<<<<
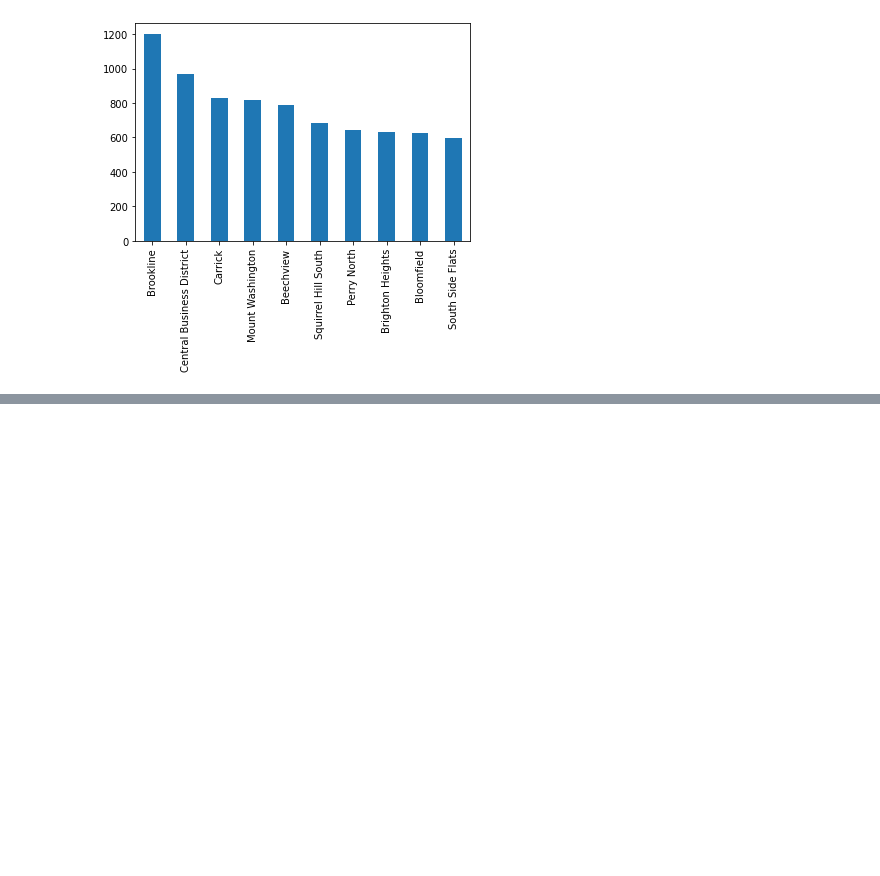
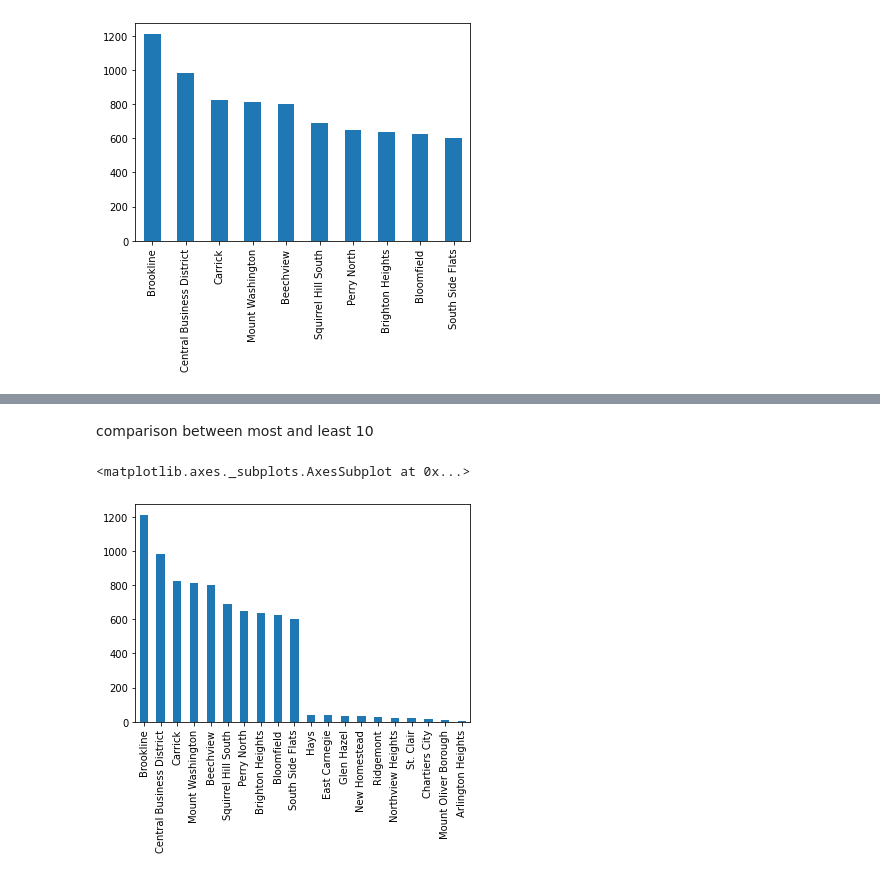
Before and after one commit to amylin1103/Group-10-Final-Project, a Jupyter notebook: 311dataset.ipynb, the cells around one changed output, grey strips where cells are left out. Cells and saved outputs as stored; diff of their text form; code cells hidden in the pictures; blank space fills up the shorter version.

```diff
--- a/311dataset.ipynb
+++ b/311dataset.ipynb
@@ -107,0 +108,8 @@ nbhcount.tail(10).plot.bar()
+# %% [markdown]
+comparison between most and least 10
+# %%
+mostandleast = nbhcount.head(10).append(nbhcount.tail(10))
+mostandleast.plot.bar()
+# %% [output]
+<matplotlib.axes._subplots.AxesSubplot at 0x...>
+[figure, added]
```
Also changed, not shown: parts of 7 cells of this notebook.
>>>>
- **Brief**: Note each line of the material holding "mostandleast" and copy it out.

- **Solution below**:
+mostandleast = nbhcount.head(10).append(nbhcount.tail(10))
+mostandleast.plot.bar()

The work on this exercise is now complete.